[Start of Attachment]

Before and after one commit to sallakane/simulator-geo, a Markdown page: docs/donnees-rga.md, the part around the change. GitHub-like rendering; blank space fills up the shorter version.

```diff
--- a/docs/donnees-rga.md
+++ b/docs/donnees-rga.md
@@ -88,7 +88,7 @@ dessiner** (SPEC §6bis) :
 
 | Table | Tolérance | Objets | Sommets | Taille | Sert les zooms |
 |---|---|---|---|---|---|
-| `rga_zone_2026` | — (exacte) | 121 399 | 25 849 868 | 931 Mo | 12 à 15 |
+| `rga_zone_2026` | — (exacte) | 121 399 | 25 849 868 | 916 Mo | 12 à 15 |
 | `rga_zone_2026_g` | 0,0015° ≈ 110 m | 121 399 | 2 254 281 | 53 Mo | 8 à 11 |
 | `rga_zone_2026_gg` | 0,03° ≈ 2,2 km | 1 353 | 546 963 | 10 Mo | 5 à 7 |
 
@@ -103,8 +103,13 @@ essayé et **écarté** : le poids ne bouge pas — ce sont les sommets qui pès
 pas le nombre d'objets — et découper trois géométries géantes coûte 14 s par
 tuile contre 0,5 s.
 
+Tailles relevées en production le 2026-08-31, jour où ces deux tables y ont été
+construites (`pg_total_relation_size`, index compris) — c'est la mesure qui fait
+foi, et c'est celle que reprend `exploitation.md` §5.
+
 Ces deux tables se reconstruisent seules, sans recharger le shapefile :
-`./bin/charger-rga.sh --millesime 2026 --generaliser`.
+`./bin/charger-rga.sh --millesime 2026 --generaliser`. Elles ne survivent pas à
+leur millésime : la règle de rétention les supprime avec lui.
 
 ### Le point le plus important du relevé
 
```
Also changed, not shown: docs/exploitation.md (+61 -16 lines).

[End of Attachment]
[Start of Attachment]

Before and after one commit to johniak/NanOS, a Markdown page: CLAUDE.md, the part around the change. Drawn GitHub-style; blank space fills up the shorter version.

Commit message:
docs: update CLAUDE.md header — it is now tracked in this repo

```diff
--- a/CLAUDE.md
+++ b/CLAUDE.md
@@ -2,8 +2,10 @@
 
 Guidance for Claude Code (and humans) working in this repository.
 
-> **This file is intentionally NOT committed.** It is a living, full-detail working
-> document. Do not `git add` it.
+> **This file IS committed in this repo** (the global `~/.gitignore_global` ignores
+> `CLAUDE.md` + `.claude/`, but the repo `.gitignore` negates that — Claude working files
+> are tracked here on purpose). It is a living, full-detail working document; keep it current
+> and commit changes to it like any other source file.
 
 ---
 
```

[End of Attachment]
[Start of Attachment]

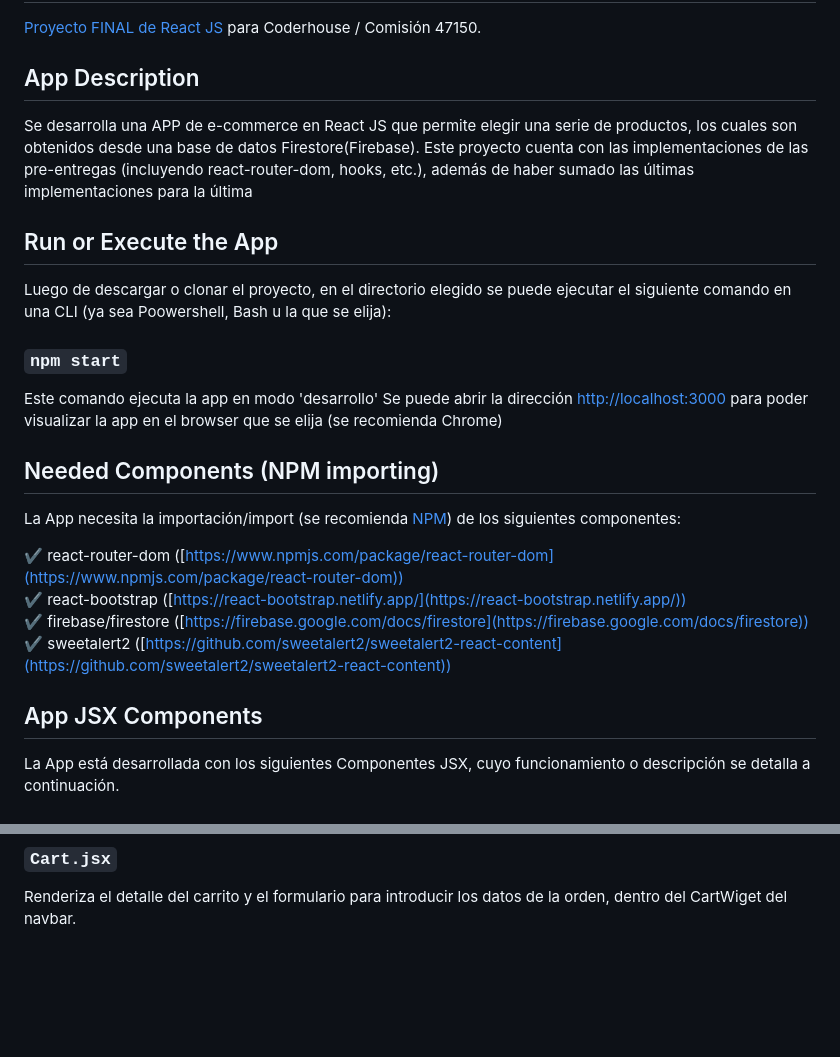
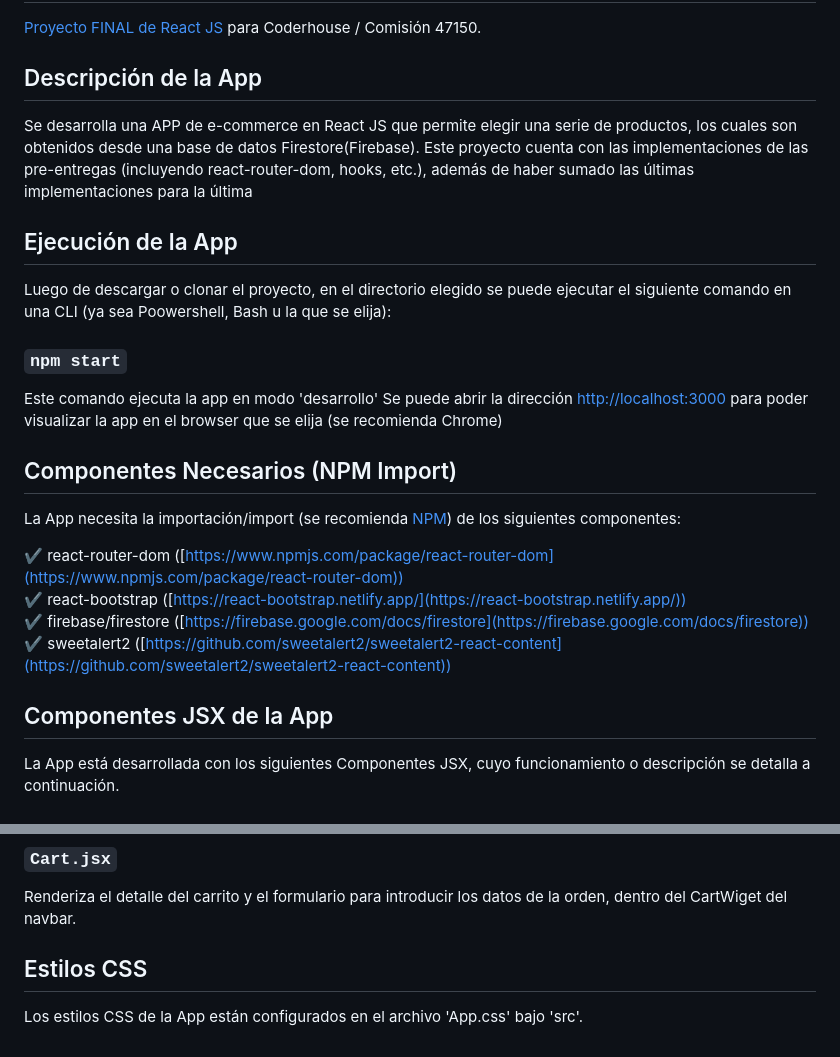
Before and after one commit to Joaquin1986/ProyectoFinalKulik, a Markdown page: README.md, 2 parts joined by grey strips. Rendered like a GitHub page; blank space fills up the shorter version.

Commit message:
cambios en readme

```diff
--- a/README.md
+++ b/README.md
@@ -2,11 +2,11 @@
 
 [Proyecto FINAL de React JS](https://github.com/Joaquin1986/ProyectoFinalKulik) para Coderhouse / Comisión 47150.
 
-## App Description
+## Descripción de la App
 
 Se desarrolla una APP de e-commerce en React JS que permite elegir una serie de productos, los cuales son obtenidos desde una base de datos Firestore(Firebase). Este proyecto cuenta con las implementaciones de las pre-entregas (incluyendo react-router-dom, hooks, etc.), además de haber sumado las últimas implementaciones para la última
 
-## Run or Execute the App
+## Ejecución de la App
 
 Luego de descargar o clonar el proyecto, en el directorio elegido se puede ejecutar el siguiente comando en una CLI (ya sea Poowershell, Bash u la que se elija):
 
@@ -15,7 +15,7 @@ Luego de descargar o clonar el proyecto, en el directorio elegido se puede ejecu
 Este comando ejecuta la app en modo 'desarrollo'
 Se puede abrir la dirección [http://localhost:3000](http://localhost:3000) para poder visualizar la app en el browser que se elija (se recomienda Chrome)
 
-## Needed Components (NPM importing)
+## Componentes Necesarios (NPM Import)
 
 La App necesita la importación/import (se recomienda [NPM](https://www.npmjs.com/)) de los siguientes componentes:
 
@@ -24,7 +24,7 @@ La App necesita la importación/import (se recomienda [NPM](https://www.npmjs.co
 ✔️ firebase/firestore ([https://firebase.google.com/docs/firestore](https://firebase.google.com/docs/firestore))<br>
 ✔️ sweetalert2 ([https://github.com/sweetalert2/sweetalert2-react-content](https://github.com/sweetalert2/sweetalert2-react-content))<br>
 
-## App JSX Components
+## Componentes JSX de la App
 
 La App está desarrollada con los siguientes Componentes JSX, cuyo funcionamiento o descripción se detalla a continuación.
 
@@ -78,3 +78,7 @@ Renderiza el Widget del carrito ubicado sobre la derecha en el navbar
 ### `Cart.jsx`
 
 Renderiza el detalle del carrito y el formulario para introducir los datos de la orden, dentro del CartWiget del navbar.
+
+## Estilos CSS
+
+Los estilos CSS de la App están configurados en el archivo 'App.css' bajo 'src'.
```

[End of Attachment]

Task objective » Scan the material for "working" and copy the lines that hold it.

Task response »
 Guidance for Claude Code (and humans) working in this repository.
-> **This file is intentionally NOT committed.** It is a living, full-detail working
+> `CLAUDE.md` + `.claude/`, but the repo `.gitignore` negates that — Claude working files
+> are tracked here on purpose). It is a living, full-detail working document; keep it current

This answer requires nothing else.